Given information: Begin
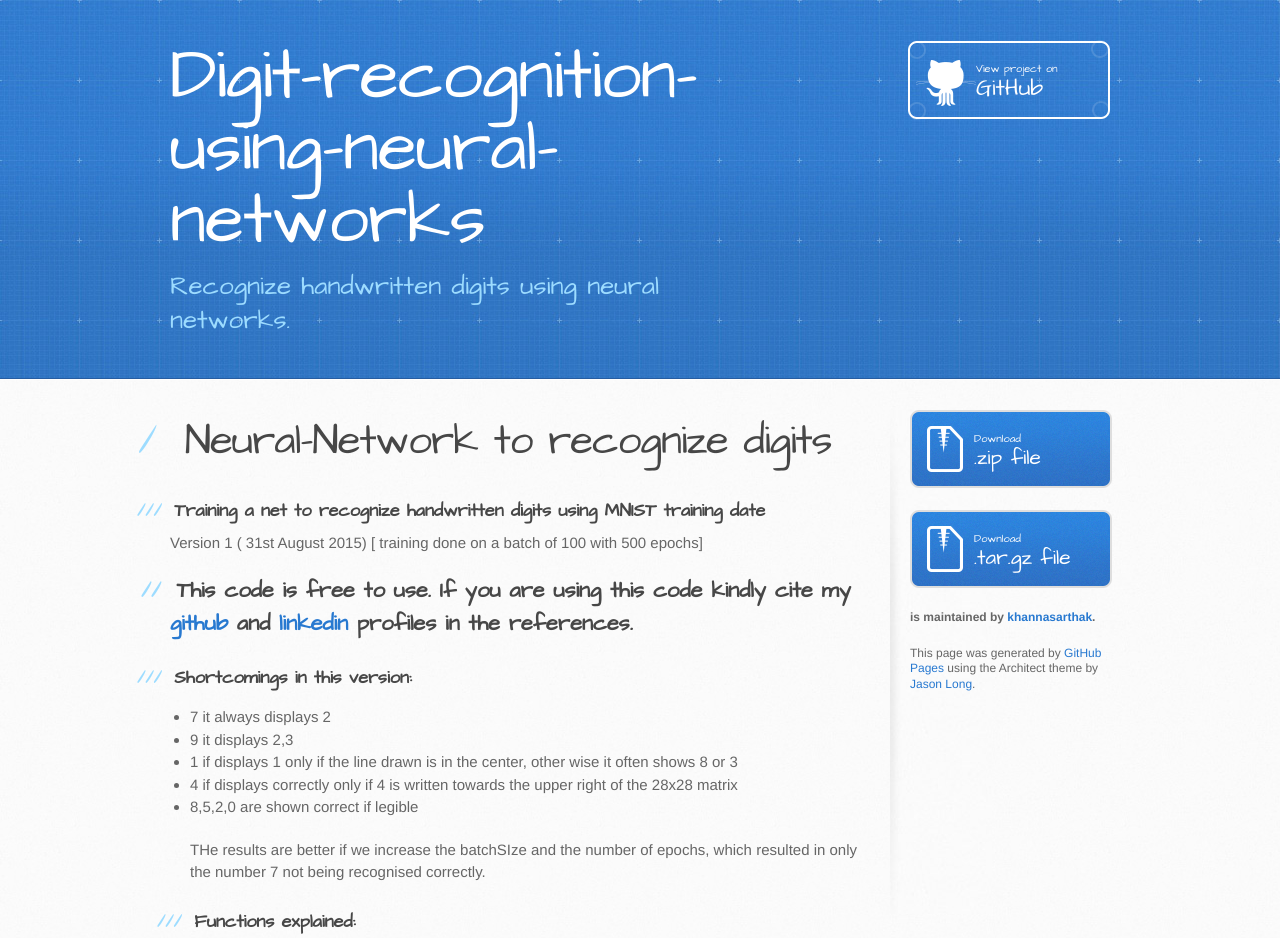
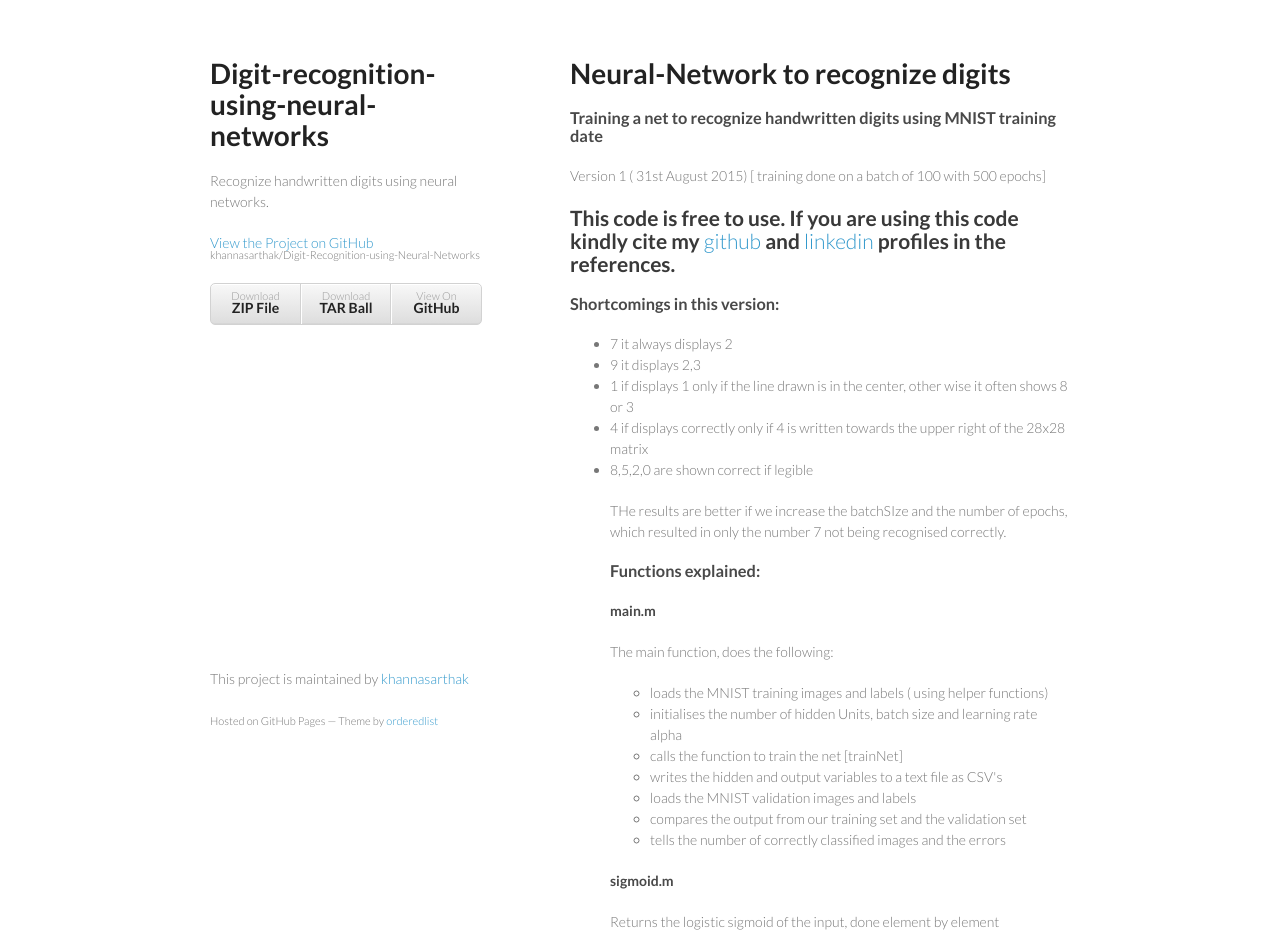
Before and after one commit to khannasarthak/Digit-Recognition-using-Neural-Networks, a plain HTML site: page index.html in a window 1280 px wide. Shown: the top 938 px of the page. Drawn offline with Linux system fonts and the light colour scheme.

Commit message:
Create gh-pages branch via GitHub

```diff
--- a/index.html
+++ b/index.html
@@ -1,34 +1,34 @@
-<!DOCTYPE html>
+<!doctype html>
 <html>
   <head>
-    <meta charset='utf-8'>
+    <meta charset="utf-8">
     <meta http-equiv="X-UA-Compatible" content="chrome=1">
-    <meta name="viewport" content="width=device-width, initial-scale=1, maximum-scale=1">
-    <link href='https://fonts.googleapis.com/css?family=Architects+Daughter' rel='stylesheet' type='text/css'>
-    <link rel="stylesheet" type="text/css" href="stylesheets/stylesheet.css" media="screen">
-    <link rel="stylesheet" type="text/css" href="stylesheets/github-light.css" media="screen">
-    <link rel="stylesheet" type="text/css" href="stylesheets/print.css" media="print">
+    <title>Digit-recognition-using-neural-networks by khannasarthak</title>
 
+    <link rel="stylesheet" href="stylesheets/styles.css">
+    <link rel="stylesheet" href="stylesheets/github-light.css">
+    <meta name="viewport" content="width=device-width, initial-scale=1, user-scalable=no">
     <!--[if lt IE 9]>
     <script src="//html5shiv.googlecode.com/svn/trunk/html5.js"></script>
     <![endif]-->
+  </head>
+  <body>
+    <div class="wrapper">
+      <header>
+        <h1>Digit-recognition-using-neural-networks</h1>
+        <p>Recognize handwritten digits using neural networks.</p>
 
-    <title>Digit-recognition-using-neural-networks by khannasarthak</title>
-  </head>
+        <p class="view"><a href="https://github.com/khannasarthak/Digit-Recognition-using-Neural-Networks">View the Project on GitHub <small>khannasarthak/Digit-Recognition-using-Neural-Networks</small></a></p>
 
-  <body>
-    <header>
-      <div class="inner">
-        <h1>Digit-recognition-using-neural-networks</h1>
-        <h2>Recognize handwritten digits using neural networks.</h2>
-        <a href="https://github.com/khannasarthak/Digit-Recognition-using-Neural-Networks" class="button"><small>View project on</small> GitHub</a>
-      </div>
-    </header>
 
-    <div id="content-wrapper">
-      <div class="inner clearfix">
-        <section id="main-content">
-          <h1>
+        <ul>
+          <li><a href="https://github.com/khannasarthak/Digit-Recognition-using-Neural-Networks/zipball/master">Download <strong>ZIP File</strong></a></li>
+          <li><a href="https://github.com/khannasarthak/Digit-Recognition-using-Neural-Networks/tarball/master">Download <strong>TAR Ball</strong></a></li>
+          <li><a href="https://github.com/khannasarthak/Digit-Recognition-using-Neural-Networks">View On <strong>GitHub</strong></a></li>
+        </ul>
+      </header>
+      <section>
+        <h1>
 <a id="neural-network-to-recognize-digits" class="anchor" href="#neural-network-to-recognize-digits" aria-hidden="true"><span class="octicon octicon-link"></span></a>Neural-Network to recognize digits</h1>
 
 <h3>
@@ -121,26 +121,14 @@ Epochs are the number of times the above procedure is repeated, generally, the m
 <p>References : (<a href="http://davidstutz.de/recognizing-handwritten-digits-mnist-dataset-twolayer-perceptron/">http://davidstutz.de/recognizing-handwritten-digits-mnist-dataset-twolayer-perceptron/</a>)</p>
 </li>
 </ul>
-        </section>
-
-        <aside id="sidebar">
-          <a href="https://github.com/khannasarthak/Digit-Recognition-using-Neural-Networks/zipball/master" class="button">
-            <small>Download</small>
-            .zip file
-          </a>
-          <a href="https://github.com/khannasarthak/Digit-Recognition-using-Neural-Networks/tarball/master" class="button">
-            <small>Download</small>
-            .tar.gz file
-          </a>
-
-          <p class="repo-owner"><a href="https://github.com/khannasarthak/Digit-Recognition-using-Neural-Networks"></a> is maintained by <a href="https://github.com/khannasarthak">khannasarthak</a>.</p>
-
-          <p>This page was generated by <a href="https://pages.github.com">GitHub Pages</a> using the Architect theme by <a href="https://twitter.com/jasonlong">Jason Long</a>.</p>
-        </aside>
-      </div>
+      </section>
+      <footer>
+        <p>This project is maintained by <a href="https://github.com/khannasarthak">khannasarthak</a></p>
+        <p><small>Hosted on GitHub Pages &mdash; Theme by <a href="https://github.com/orderedlist">orderedlist</a></small></p>
+      </footer>
     </div>
-
-            <script type="text/javascript">
+    <script src="javascripts/scale.fix.js"></script>
+              <script type="text/javascript">
             var gaJsHost = (("https:" == document.location.protocol) ? "https://ssl." : "http://www.");
             document.write(unescape("%3Cscript src='" + gaJsHost + "google-analytics.com/ga.js' type='text/javascript'%3E%3C/script%3E"));
           </script>
--- /dev/null
+++ b/javascripts/scale.fix.js
@@ -0,0 +1,17 @@
+var metas = document.getElementsByTagName('meta');
+var i;
+if (navigator.userAgent.match(/iPhone/i)) {
+  for (i=0; i<metas.length; i++) {
+    if (metas[i].name == "viewport") {
+      metas[i].content = "width=device-width, minimum-scale=1.0, maximum-scale=1.0";
+    }
+  }
+  document.addEventListener("gesturestart", gestureStart, false);
+}
+function gestureStart() {
+  for (i=0; i<metas.length; i++) {
+    if (metas[i].name == "viewport") {
+      metas[i].content = "width=device-width, minimum-scale=0.25, maximum-scale=1.6";
+    }
+  }
+}
--- /dev/null
+++ b/stylesheets/styles.css
@@ -0,0 +1,255 @@
+@import url(https://fonts.googleapis.com/css?family=Lato:300italic,700italic,300,700);
+
+body {
+  padding:50px;
+  font:14px/1.5 Lato, "Helvetica Neue", Helvetica, Arial, sans-serif;
+  color:#777;
+  font-weight:300;
+}
+
+h1, h2, h3, h4, h5, h6 {
+  color:#222;
+  margin:0 0 20px;
+}
+
+p, ul, ol, table, pre, dl {
+  margin:0 0 20px;
+}
+
+h1, h2, h3 {
+  line-height:1.1;
+}
+
+h1 {
+  font-size:28px;
+}
+
+h2 {
+  color:#393939;
+}
+
+h3, h4, h5, h6 {
+  color:#494949;
+}
+
+a {
+  color:#39c;
+  font-weight:400;
+  text-decoration:none;
+}
+
+a small {
+  font-size:11px;
+  color:#777;
+  margin-top:-0.6em;
+  display:block;
+}
+
+.wrapper {
+  width:860px;
+  margin:0 auto;
+}
+
+blockquote {
+  border-left:1px solid #e5e5e5;
+  margin:0;
+  padding:0 0 0 20px;
+  font-style:italic;
+}
+
+code, pre {
+  font-family:Monaco, Bitstream Vera Sans Mono, Lucida Console, Terminal;
+  color:#333;
+  font-size:12px;
+}
+
+pre {
+  padding:8px 15px;
+  background: #f8f8f8;
+  border-radius:5px;
+  border:1px solid #e5e5e5;
+  overflow-x: auto;
+}
+
+table {
+  width:100%;
+  border-collapse:collapse;
+}
+
+th, td {
+  text-align:left;
+  padding:5px 10px;
+  border-bottom:1px solid #e5e5e5;
+}
+
+dt {
+  color:#444;
+  font-weight:700;
+}
+
+th {
+  color:#444;
+}
+
+img {
+  max-width:100%;
+}
+
+header {
+  width:270px;
+  float:left;
+  position:fixed;
+}
+
+header ul {
+  list-style:none;
+  height:40px;
+
+  padding:0;
+
+  background: #eee;
+  background: -moz-linear-gradient(top, #f8f8f8 0%, #dddddd 100%);
+  background: -webkit-gradient(linear, left top, left bottom, color-stop(0%,#f8f8f8), color-stop(100%,#dddddd));
+  background: -webkit-linear-gradient(top, #f8f8f8 0%,#dddddd 100%);
+  background: -o-linear-gradient(top, #f8f8f8 0%,#dddddd 100%);
+  background: -ms-linear-gradient(top, #f8f8f8 0%,#dddddd 100%);
+  background: linear-gradient(top, #f8f8f8 0%,#dddddd 100%);
+
+  border-radius:5px;
+  border:1px solid #d2d2d2;
+  box-shadow:inset #fff 0 1px 0, inset rgba(0,0,0,0.03) 0 -1px 0;
+  width:270px;
+}
+
+header li {
+  width:89px;
+  float:left;
+  border-right:1px solid #d2d2d2;
+  height:40px;
+}
+
+header ul a {
+  line-height:1;
+  font-size:11px;
+  color:#999;
+  display:block;
+  text-align:center;
+  padding-top:6px;
+  height:40px;
+}
+
+strong {
+  color:#222;
+  font-weight:700;
+}
+
+header ul li + li {
+  width:88px;
+  border-left:1px solid #fff;
+}
+
+header ul li + li + li {
+  border-right:none;
+  width:89px;
+}
+
+header ul a strong {
+  font-size:14px;
+  display:block;
+  color:#222;
+}
+
+section {
+  width:500px;
+  float:right;
+  padding-bottom:50px;
+}
+
+small {
+  font-size:11px;
+}
+
+hr {
+  border:0;
+  background:#e5e5e5;
+  height:1px;
+  margin:0 0 20px;
+}
+
+footer {
+  width:270px;
+  float:left;
+  position:fixed;
+  bottom:50px;
+}
+
+@media print, screen and (max-width: 960px) {
+
+  div.wrapper {
+    width:auto;
+    margin:0;
+  }
+
+  header, section, footer {
+    float:none;
+    position:static;
+    width:auto;
+  }
+
+  header {
+    padding-right:320px;
+  }
+
+  section {
+    border:1px solid #e5e5e5;
+    border-width:1px 0;
+    padding:20px 0;
+    margin:0 0 20px;
+  }
+
+  header a small {
+    display:inline;
+  }
+
+  header ul {
+    position:absolute;
+    right:50px;
+    top:52px;
+  }
+}
+
+@media print, screen and (max-width: 720px) {
+  body {
+    word-wrap:break-word;
+  }
+
+  header {
+    padding:0;
+  }
+
+  header ul, header p.view {
+    position:static;
+  }
+
+  pre, code {
+    word-wrap:normal;
+  }
+}
+
+@media print, screen and (max-width: 480px) {
+  body {
+    padding:15px;
+  }
+
+  header ul {
+    display:none;
+  }
+}
+
+@media print {
+  body {
+    padding:0.4in;
+    font-size:12pt;
+    color:#444;
+  }
+}
```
Given information: End
Exercise
Whenever the word "This" occurs in a line above, copy that line.

Exercise result
-          <p>This page was generated by <a href="https://pages.github.com">GitHub Pages</a> using the Architect theme by <a href="https://twitter.com/jasonlong">Jason Long</a>.</p>
+        <p>This project is maintained by <a href="https://github.com/khannasarthak">khannasarthak</a></p>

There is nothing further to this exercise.